Image comparison data
_ _ _ _ _

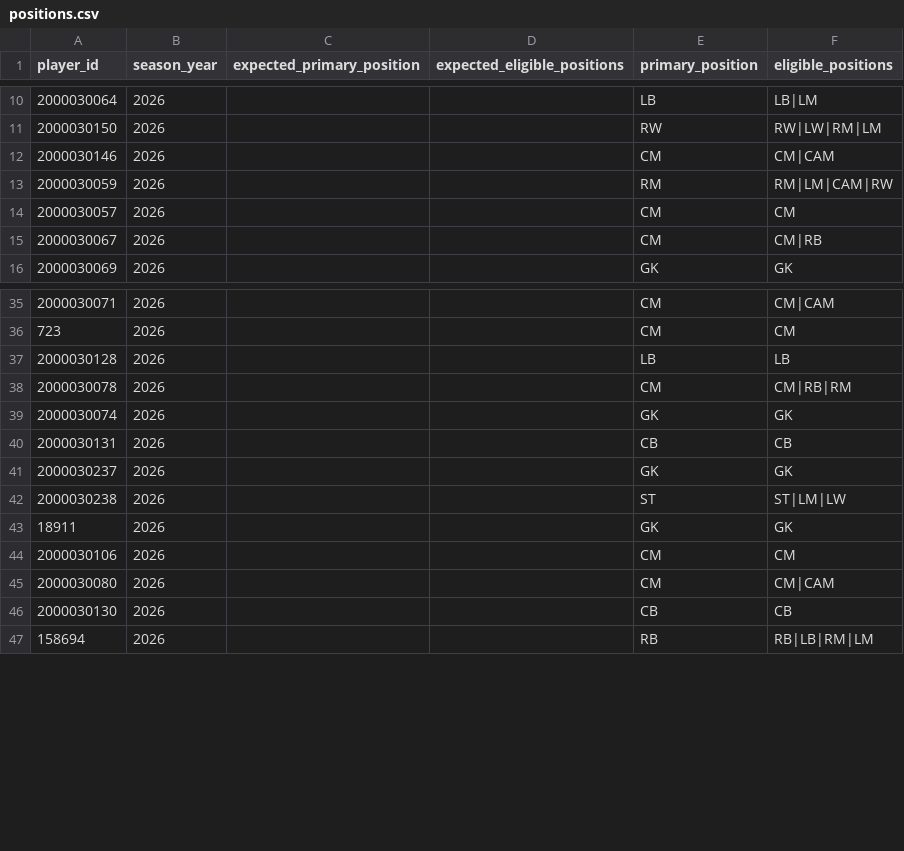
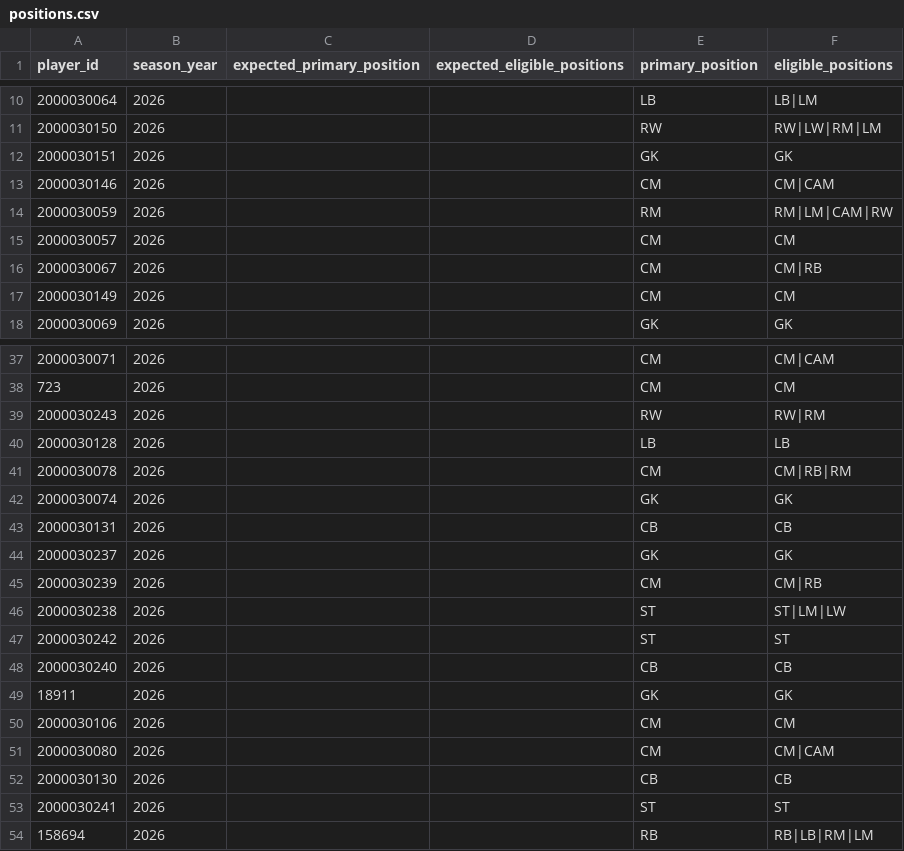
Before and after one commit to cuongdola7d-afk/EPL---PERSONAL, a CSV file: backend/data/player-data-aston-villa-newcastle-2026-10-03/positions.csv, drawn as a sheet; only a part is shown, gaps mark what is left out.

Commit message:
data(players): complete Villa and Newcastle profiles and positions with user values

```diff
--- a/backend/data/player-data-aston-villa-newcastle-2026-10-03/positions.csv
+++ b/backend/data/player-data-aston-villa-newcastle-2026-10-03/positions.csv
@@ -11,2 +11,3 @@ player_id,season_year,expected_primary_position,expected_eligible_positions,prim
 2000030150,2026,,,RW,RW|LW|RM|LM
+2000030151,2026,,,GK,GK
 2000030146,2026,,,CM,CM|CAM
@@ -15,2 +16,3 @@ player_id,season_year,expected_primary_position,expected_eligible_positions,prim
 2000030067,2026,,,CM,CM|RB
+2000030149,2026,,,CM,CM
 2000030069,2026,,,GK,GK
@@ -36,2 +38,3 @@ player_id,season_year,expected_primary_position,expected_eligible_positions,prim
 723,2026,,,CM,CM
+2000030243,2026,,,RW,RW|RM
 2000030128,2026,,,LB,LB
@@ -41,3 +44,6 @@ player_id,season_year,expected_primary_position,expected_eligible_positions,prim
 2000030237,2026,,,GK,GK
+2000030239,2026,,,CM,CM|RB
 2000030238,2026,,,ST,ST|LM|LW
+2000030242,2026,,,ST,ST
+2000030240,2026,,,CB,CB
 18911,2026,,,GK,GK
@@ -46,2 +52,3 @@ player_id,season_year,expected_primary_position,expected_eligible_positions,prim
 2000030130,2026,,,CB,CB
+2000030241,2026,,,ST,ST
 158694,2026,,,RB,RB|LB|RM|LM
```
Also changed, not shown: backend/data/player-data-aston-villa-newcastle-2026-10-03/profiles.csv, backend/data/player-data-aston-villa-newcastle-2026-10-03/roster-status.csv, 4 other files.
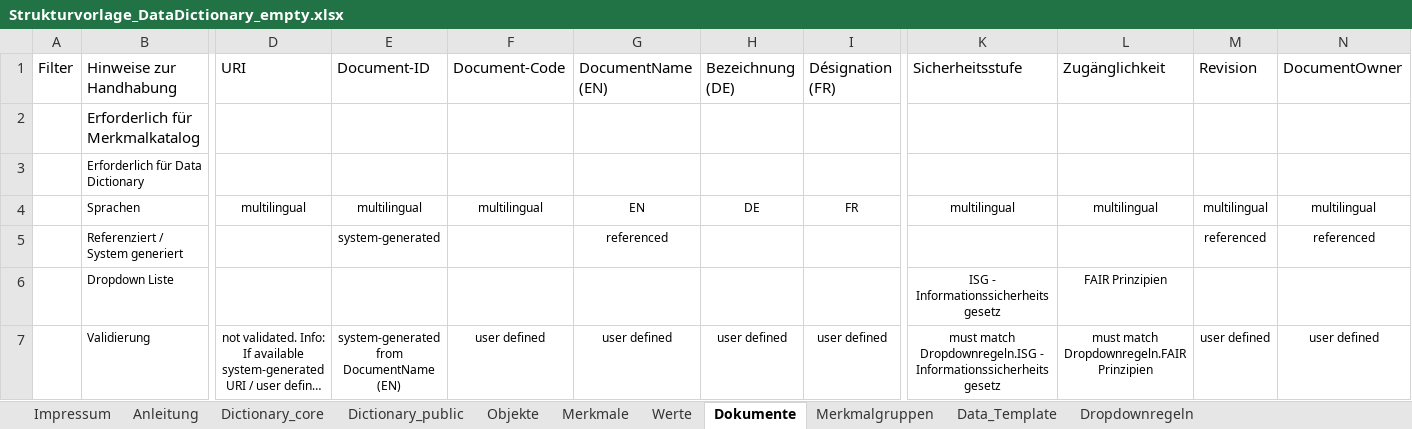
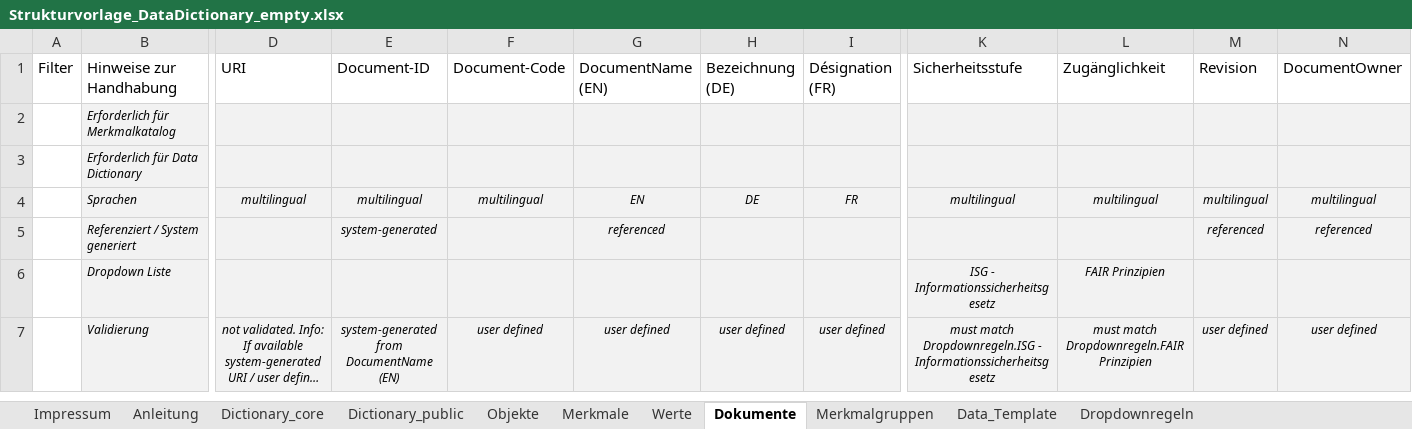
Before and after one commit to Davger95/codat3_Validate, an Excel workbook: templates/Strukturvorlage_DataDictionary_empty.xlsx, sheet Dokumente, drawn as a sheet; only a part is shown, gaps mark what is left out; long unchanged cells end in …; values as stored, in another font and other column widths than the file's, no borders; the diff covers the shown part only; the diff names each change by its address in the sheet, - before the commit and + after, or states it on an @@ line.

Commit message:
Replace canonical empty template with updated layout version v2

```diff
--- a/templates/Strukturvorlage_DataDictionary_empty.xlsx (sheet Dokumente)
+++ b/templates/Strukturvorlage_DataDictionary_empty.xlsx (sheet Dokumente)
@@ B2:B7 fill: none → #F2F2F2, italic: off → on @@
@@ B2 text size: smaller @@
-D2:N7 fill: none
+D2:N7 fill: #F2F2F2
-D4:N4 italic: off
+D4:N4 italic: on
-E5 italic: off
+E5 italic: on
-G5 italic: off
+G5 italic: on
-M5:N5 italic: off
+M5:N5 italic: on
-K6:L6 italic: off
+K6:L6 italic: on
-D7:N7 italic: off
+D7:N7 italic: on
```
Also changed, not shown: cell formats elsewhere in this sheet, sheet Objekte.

_ _ _ _ _

» **THE TASK**
Search the entries for the word "fill" and copy every line that has it.

» **FINISHED TASK**
@@ B2:B7 fill: none → #F2F2F2, italic: off → on @@
-D2:N7 fill: none
+D2:N7 fill: #F2F2F2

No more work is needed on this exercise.